══ RAW DATA

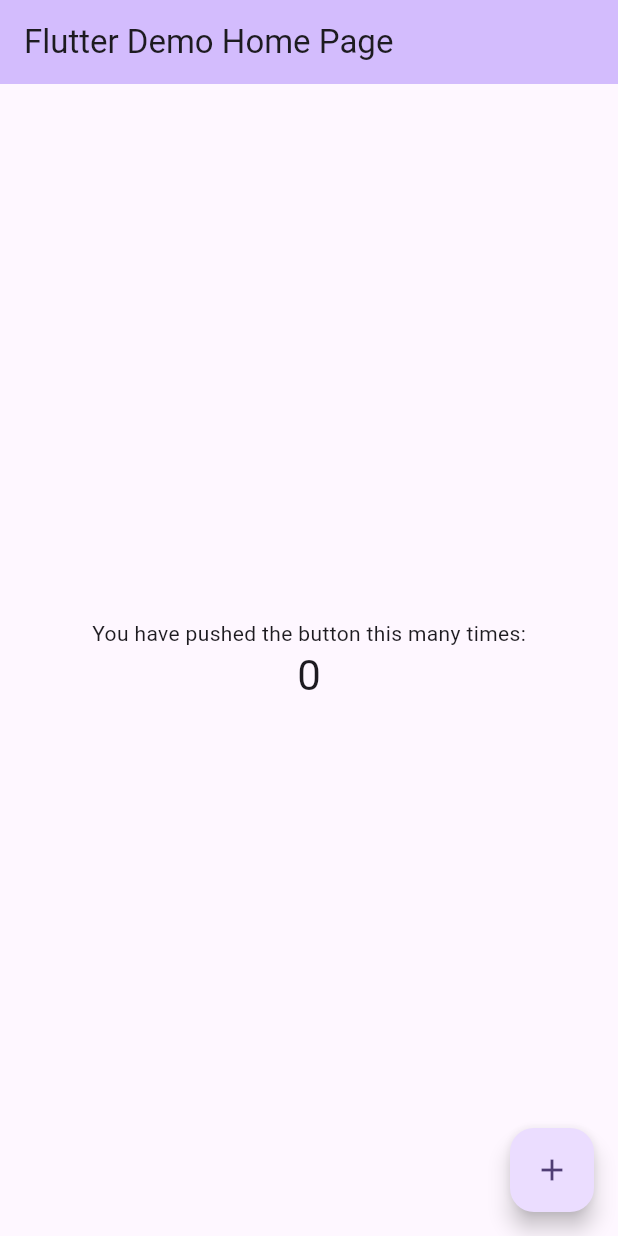
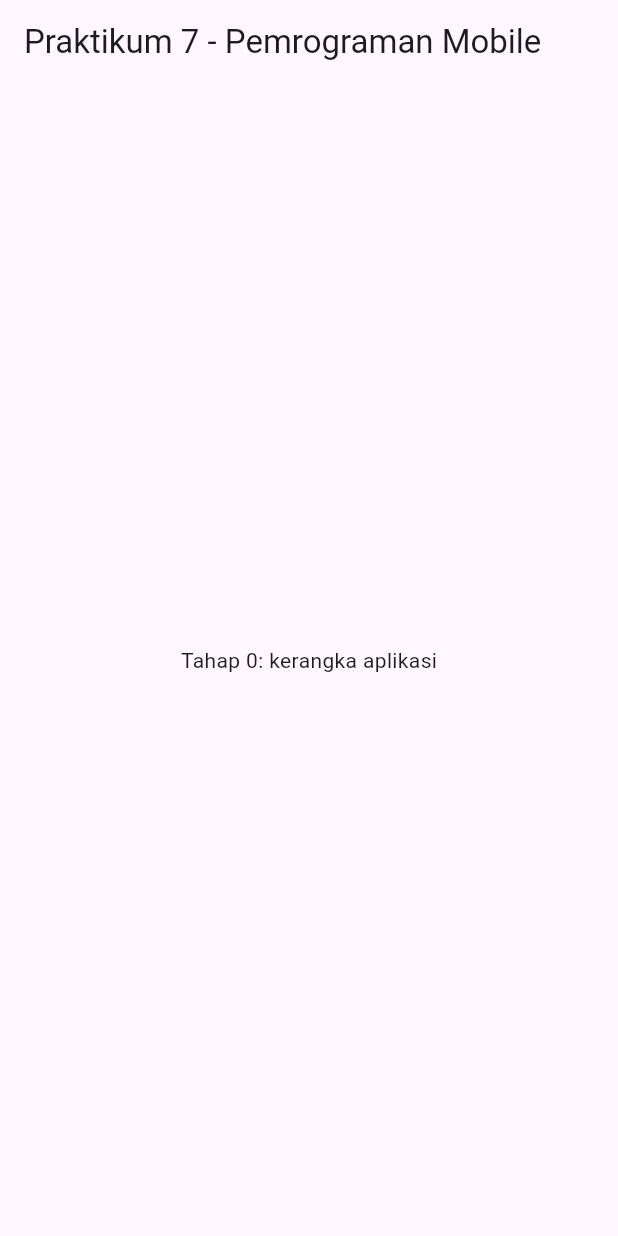
Before and after one commit to tgrf-v/Mobile_TugasPert9, a Flutter app: the screen it shows after launch, on a phone screen of 412 x 824 dp. Run offline on Flutter 3.47's test engine with Material 3 defaults, Android fonts, the phone set to English and light mode, and no system bars.

Commit message:
feat: implementasi tahap 0 kerangka aplikasi flutter dan modifikasi appbar

```diff
--- a/lib/main.dart
+++ b/lib/main.dart
@@ -1,122 +1,23 @@
 import 'package:flutter/material.dart';
 
-void main() {
-  runApp(const MyApp());
+void main() => runApp(const MaterialApp(
+  debugShowCheckedModeBanner: false,
+  home: MahasiswaPage(),
+));
+
+class MahasiswaPage extends StatefulWidget {
+  const MahasiswaPage({super.key});
+
+  @override
+  State<MahasiswaPage> createState() => _MahasiswaPageState();
 }
 
-class MyApp extends StatelessWidget {
-  const MyApp({super.key});
-
-  // This widget is the root of your application.
+class _MahasiswaPageState extends State<MahasiswaPage> {
   @override
   Widget build(BuildContext context) {
-    return MaterialApp(
-      title: 'Flutter Demo',
-      theme: ThemeData(
-        // This is the theme of your application.
-        //
-        // TRY THIS: Try running your application with "flutter run". You'll see
-        // the application has a purple toolbar. Then, without quitting the app,
-        // try changing the seedColor in the colorScheme below to Colors.green
-        // and then invoke "hot reload" (save your changes or press the "hot
-        // reload" button in a Flutter-supported IDE, or press "r" if you used
-        // the command line to start the app).
-        //
-        // Notice that the counter didn't reset back to zero; the application
-        // state is not lost during the reload. To reset the state, use hot
-        // restart instead.
-        //
-        // This works for code too, not just values: Most code changes can be
-        // tested with just a hot reload.
-        colorScheme: .fromSeed(seedColor: Colors.deepPurple),
-      ),
-      home: const MyHomePage(title: 'Flutter Demo Home Page'),
+    return Scaffold(
+      appBar: AppBar(title: const Text('Praktikum 7 - Pemrograman Mobile')),
+      body: const Center(child: Text('Tahap 0: kerangka aplikasi')),
     );
   }
 }
-
-class MyHomePage extends StatefulWidget {
-  const MyHomePage({super.key, required this.title});
-
-  // This widget is the home page of your application. It is stateful, meaning
-  // that it has a State object (defined below) that contains fields that affect
-  // how it looks.
-
-  // This class is the configuration for the state. It holds the values (in this
-  // case the title) provided by the parent (in this case the App widget) and
-  // used by the build method of the State. Fields in a Widget subclass are
-  // always marked "final".
-
-  final String title;
-
-  @override
-  State<MyHomePage> createState() => _MyHomePageState();
-}
-
-class _MyHomePageState extends State<MyHomePage> {
-  int _counter = 0;
-
-  void _incrementCounter() {
-    setState(() {
-      // This call to setState tells the Flutter framework that something has
-      // changed in this State, which causes it to rerun the build method below
-      // so that the display can reflect the updated values. If we changed
-      // _counter without calling setState(), then the build method would not be
-      // called again, and so nothing would appear to happen.
-      _counter++;
-    });
-  }
-
-  @override
-  Widget build(BuildContext context) {
-    // This method is rerun every time setState is called, for instance as done
-    // by the _incrementCounter method above.
-    //
-    // The Flutter framework has been optimized to make rerunning build methods
-    // fast, so that you can just rebuild anything that needs updating rather
-    // than having to individually change instances of widgets.
-    return Scaffold(
-      appBar: AppBar(
-        // TRY THIS: Try changing the color here to a specific color (to
-        // Colors.amber, perhaps?) and trigger a hot reload to see the AppBar
-        // change color while the other colors stay the same.
-        backgroundColor: Theme.of(context).colorScheme.inversePrimary,
-        // Here we take the value from the MyHomePage object that was created by
-        // the App.build method, and use it to set our appbar title.
-        title: Text(widget.title),
-      ),
-      body: Center(
-        // Center is a layout widget. It takes a single child and positions it
-        // in the middle of the parent.
-        child: Column(
-          // Column is also a layout widget. It takes a list of children and
-          // arranges them vertically. By default, it sizes itself to fit its
-          // children horizontally, and tries to be as tall as its parent.
-          //
-          // Column has various properties to control how it sizes itself and
-          // how it positions its children. Here we use mainAxisAlignment to
-          // center the children vertically; the main axis here is the vertical
-          // axis because Columns are vertical (the cross axis would be
-          // horizontal).
-          //
-          // TRY THIS: Invoke "debug painting" (choose the "Toggle Debug Paint"
-          // action in the IDE, or press "p" in the console), to see the
-          // wireframe for each widget.
-          mainAxisAlignment: .center,
-          children: [
-            const Text('You have pushed the button this many times:'),
-            Text(
-              '$_counter',
-              style: Theme.of(context).textTheme.headlineMedium,
-            ),
-          ],
-        ),
-      ),
-      floatingActionButton: FloatingActionButton(
-        onPressed: _incrementCounter,
-        tooltip: 'Increment',
-        child: const Icon(Icons.add),
-      ),
-    );
-  }
-}
```
Also changed, not shown: 1 other file.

════

### PROBLEM TO WORK ON
This task calls for an exact copy of the data above, without pictures.

### REPLY
Before and after one commit to tgrf-v/Mobile_TugasPert9, a Flutter app: the screen it shows after launch, on a phone screen of 412 x 824 dp. Run offline on Flutter 3.47's test engine with Material 3 defaults, Android fonts, the phone set to English and light mode, and no system bars.

Commit message:
feat: implementasi tahap 0 kerangka aplikasi flutter dan modifikasi appbar

```diff
--- a/lib/main.dart
+++ b/lib/main.dart
@@ -1,122 +1,23 @@
 import 'package:flutter/material.dart';
 
-void main() {
-  runApp(const MyApp());
+void main() => runApp(const MaterialApp(
+  debugShowCheckedModeBanner: false,
+  home: MahasiswaPage(),
+));
+
+class MahasiswaPage extends StatefulWidget {
+  const MahasiswaPage({super.key});
+
+  @override
+  State<MahasiswaPage> createState() => _MahasiswaPageState();
 }
 
-class MyApp extends StatelessWidget {
-  const MyApp({super.key});
-
-  // This widget is the root of your application.
+class _MahasiswaPageState extends State<MahasiswaPage> {
   @override
   Widget build(BuildContext context) {
-    return MaterialApp(
-      title: 'Flutter Demo',
-      theme: ThemeData(
-        // This is the theme of your application.
-        //
-        // TRY THIS: Try running your application with "flutter run". You'll see
-        // the application has a purple toolbar. Then, without quitting the app,
-        // try changing the seedColor in the colorScheme below to Colors.green
-        // and then invoke "hot reload" (save your changes or press the "hot
-        // reload" button in a Flutter-supported IDE, or press "r" if you used
-        // the command line to start the app).
-        //
-        // Notice that the counter didn't reset back to zero; the application
-        // state is not lost during the reload. To reset the state, use hot
-        // restart instead.
-        //
-        // This works for code too, not just values: Most code changes can be
-        // tested with just a hot reload.
-        colorScheme: .fromSeed(seedColor: Colors.deepPurple),
-      ),
-      home: const MyHomePage(title: 'Flutter Demo Home Page'),
+    return Scaffold(
+      appBar: AppBar(title: const Text('Praktikum 7 - Pemrograman Mobile')),
+      body: const Center(child: Text('Tahap 0: kerangka aplikasi')),
     );
   }
 }
-
-class MyHomePage extends StatefulWidget {
-  const MyHomePage({super.key, required this.title});
-
-  // This widget is the home page of your application. It is stateful, meaning
-  // that it has a State object (defined below) that contains fields that affect
-  // how it looks.
-
-  // This class is the configuration for the state. It holds the values (in this
-  // case the title) provided by the parent (in this case the App widget) and
-  // used by the build method of the State. Fields in a Widget subclass are
-  // always marked "final".
-
-  final String title;
-
-  @override
-  State<MyHomePage> createState() => _MyHomePageState();
-}
-
-class _MyHomePageState extends State<MyHomePage> {
-  int _counter = 0;
-
-  void _incrementCounter() {
-    setState(() {
-      // This call to setState tells the Flutter framework that something has
-      // changed in this State, which causes it to rerun the build method below
-      // so that the display can reflect the updated values. If we changed
-      // _counter without calling setState(), then the build method would not be
-      // called again, and so nothing would appear to happen.
-      _counter++;
-    });
-  }
-
-  @override
-  Widget build(BuildContext context) {
-    // This method is rerun every time setState is called, for instance as done
-    // by the _incrementCounter method above.
-    //
-    // The Flutter framework has been optimized to make rerunning build methods
-    // fast, so that you can just rebuild anything that needs updating rather
-    // than having to individually change instances of widgets.
-    return Scaffold(
-      appBar: AppBar(
-        // TRY THIS: Try changing the color here to a specific color (to
-        // Colors.amber, perhaps?) and trigger a hot reload to see the AppBar
-        // change color while the other colors stay the same.
-        backgroundColor: Theme.of(context).colorScheme.inversePrimary,
-        // Here we take the value from the MyHomePage object that was created by
-        // the App.build method, and use it to set our appbar title.
-        title: Text(widget.title),
-      ),
-      body: Center(
-        // Center is a layout widget. It takes a single child and positions it
-        // in the middle of the parent.
-        child: Column(
-          // Column is also a layout widget. It takes a list of children and
-          // arranges them vertically. By default, it sizes itself to fit its
-          // children horizontally, and tries to be as tall as its parent.
-          //
-          // Column has various properties to control how it sizes itself and
-          // how it positions its children. Here we use mainAxisAlignment to
-          // center the children vertically; the main axis here is the vertical
-          // axis because Columns are vertical (the cross axis would be
-          // horizontal).
-          //
-          // TRY THIS: Invoke "debug painting" (choose the "Toggle Debug Paint"
-          // action in the IDE, or press "p" in the console), to see the
-          // wireframe for each widget.
-          mainAxisAlignment: .center,
-          children: [
-            const Text('You have pushed the button this many times:'),
-            Text(
-              '$_counter',
-              style: Theme.of(context).textTheme.headlineMedium,
-            ),
-          ],
-        ),
-      ),
-      floatingActionButton: FloatingActionButton(
-        onPressed: _incrementCounter,
-        tooltip: 'Increment',
-        child: const Icon(Icons.add),
-      ),
-    );
-  }
-}
```
Also changed, not shown: 1 other file.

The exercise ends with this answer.